- to apply some oily or greasy substance to (a machine, parts of a mechanism, etc.) in order to diminish friction; oil or grease (something).
- to make slippery or smooth; apply a lubricant to: to lubricate one's hands with a lotion.
- to smooth over, as a difficulty or human relationship; ease: to lubricate the friction between enemies.
- Slang. to provide with intoxicating drinks.
- Slang. to bribe.
Origin of lubricate
Examples from the Web for lubricate
Beauty, fame, It Girl status, and old money (never new) all lubricate the entry process.Inside London’s Hottest Celebrity Haunt—But How Long Will Chiltern Firehouse Burn?
June 9, 2014
It will be proper to lubricate the knife with kerosene after the first mark is made.On Laboratory Arts
Lubricate the two stop-cocks with resin ointment (Fig. 137).The Elements of Bacteriological Technique
John William Henry Eyre
The next operation after moulding the bullets is to lubricate them.Pistol and Revolver Shooting

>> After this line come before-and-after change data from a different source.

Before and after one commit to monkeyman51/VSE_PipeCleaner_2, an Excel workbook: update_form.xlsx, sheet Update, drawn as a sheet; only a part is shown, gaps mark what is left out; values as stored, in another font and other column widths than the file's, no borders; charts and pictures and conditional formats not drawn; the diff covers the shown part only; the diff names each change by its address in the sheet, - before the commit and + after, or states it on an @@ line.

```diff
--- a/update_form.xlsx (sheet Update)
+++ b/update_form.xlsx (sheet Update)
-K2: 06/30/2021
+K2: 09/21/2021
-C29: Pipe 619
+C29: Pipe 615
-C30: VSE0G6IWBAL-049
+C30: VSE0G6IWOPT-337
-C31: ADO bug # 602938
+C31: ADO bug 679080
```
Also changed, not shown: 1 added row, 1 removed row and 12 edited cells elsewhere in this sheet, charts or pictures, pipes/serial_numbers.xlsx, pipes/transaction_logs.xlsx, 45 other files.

A. L. A. Himmelwright
In medicine, substances which are calculated to soften and lubricate the parts to which they are applied.

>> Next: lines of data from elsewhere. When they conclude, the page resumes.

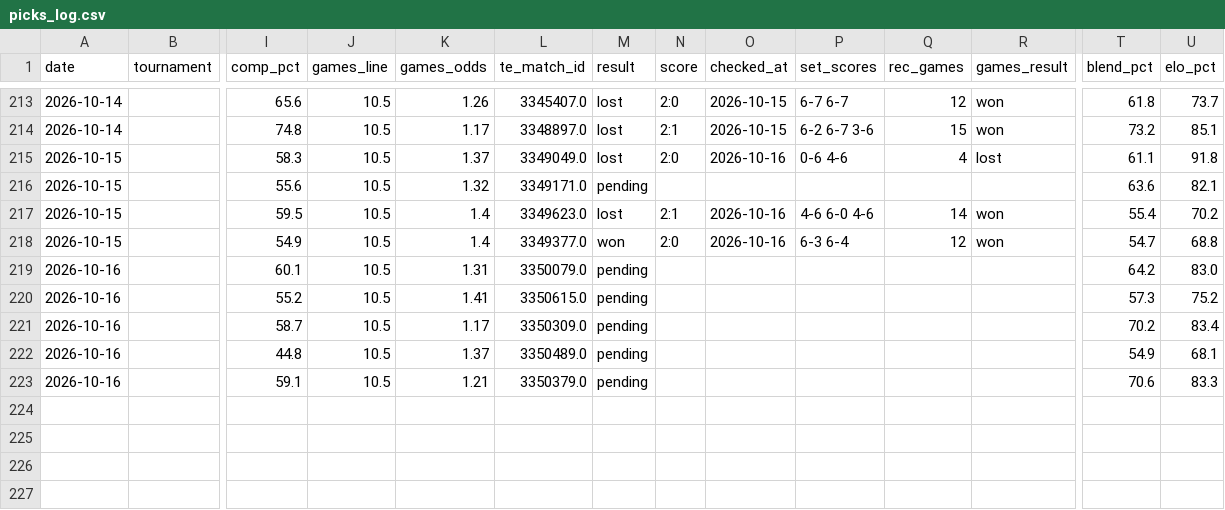
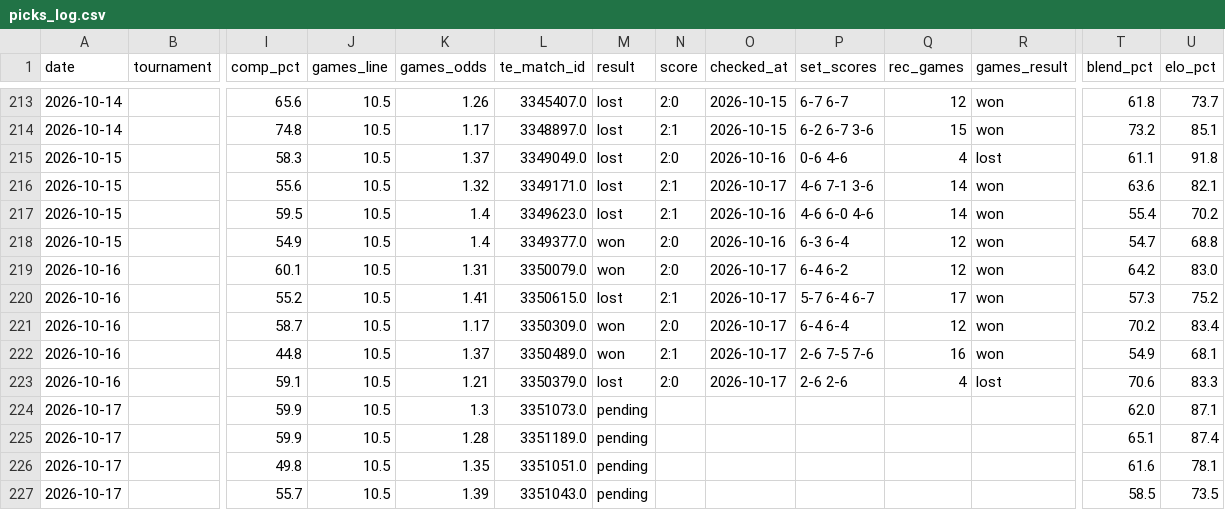
Before and after one commit to andrei0182/pariuri, a CSV file: tennis/stats/picks_log.csv, drawn as a sheet; only a part is shown, gaps mark what is left out; rows hold the shown columns only; the diff covers the shown part only; the diff names each change by its address in the sheet, - before the commit and + after, or states it on an @@ line.

```diff
--- a/tennis/stats/picks_log.csv
+++ b/tennis/stats/picks_log.csv
-M216 (result): pending
+M216 (result): lost
-N216 (score): (empty)
+N216 (score): 2:1
-O216 (checked_at): (empty)
+O216 (checked_at): 2026-10-17
-P216 (set_scores): (empty)
+P216 (set_scores): 4-6 7-1 3-6
-Q216 (rec_games): (empty)
+Q216 (rec_games): 14
-R216 (games_result): (empty)
+R216 (games_result): won
-M219 (result): pending
+M219 (result): won
-N219 (score): (empty)
+N219 (score): 2:0
-O219:O223 (checked_at): (empty)
+O219:O223 (checked_at): 2026-10-17
-P219 (set_scores): (empty)
+P219 (set_scores): 6-4 6-2
-Q219 (rec_games): (empty)
+Q219 (rec_games): 12
-R219:R222 (games_result): (empty)
+R219:R222 (games_result): won
-M220 (result): pending
+M220 (result): lost
-N220 (score): (empty)
+N220 (score): 2:1
-P220 (set_scores): (empty)
+P220 (set_scores): 5-7 6-4 6-7
-Q220 (rec_games): (empty)
+Q220 (rec_games): 17
-M221:M222 (result): pending
+M221:M222 (result): won
-N221 (score): (empty)
+N221 (score): 2:0
-P221 (set_scores): (empty)
+P221 (set_scores): 6-4 6-4
-Q221 (rec_games): (empty)
+Q221 (rec_games): 12
-N222 (score): (empty)
+N222 (score): 2:1
-P222 (set_scores): (empty)
+P222 (set_scores): 2-6 7-5 7-6
-Q222 (rec_games): (empty)
+Q222 (rec_games): 16
-M223 (result): pending
+M223 (result): lost
-N223 (score): (empty)
+N223 (score): 2:0
-P223 (set_scores): (empty)
+P223 (set_scores): 2-6 2-6
-Q223 (rec_games): (empty)
+Q223 (rec_games): 4
-R223 (games_result): (empty)
+R223 (games_result): lost
+row 224: 2026-10-17 |  | 59.9 | 10.5 | 1.3 | 3351073.0 | pending |  |  |  |  |  | 62.0 | 87.1
+row 225: 2026-10-17 |  | 59.9 | 10.5 | 1.28 | 3351189.0 | pending |  |  |  |  |  | 65.1 | 87.4
+row 226: 2026-10-17 |  | 49.8 | 10.5 | 1.35 | 3351051.0 | pending |  |  |  |  |  | 61.6 | 78.1
+row 227: 2026-10-17 |  | 55.7 | 10.5 | 1.39 | 3351043.0 | pending |  |  |  |  |  | 58.5 | 73.5
```
Also changed, not shown: 1 added row elsewhere in this file, tennis/stats/market_value_log.csv, tennis/stats/model90_log.csv, 5 other files.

With silon covering to lubricate the cut, there's nothing to it.Thin Edge
Gordon Randall Garrett
- (tr) to cover or treat with an oily or greasy substance so as to lessen friction
- (tr) to make greasy, slippery, or smooth
- (intr) to act as a lubricant
Word Origin and History for lubricate
1620s, "to make slippery or smooth" (especially by the application of an oil), from Latin lubricatus, past participle of lubricare "to make slippery or smooth," from lubricus "slippery" (see lubricant (adj.)). Related: Lubricated; lubricating. Earlier verb was lubrify (1610s), from Medieval Latin lubrificare.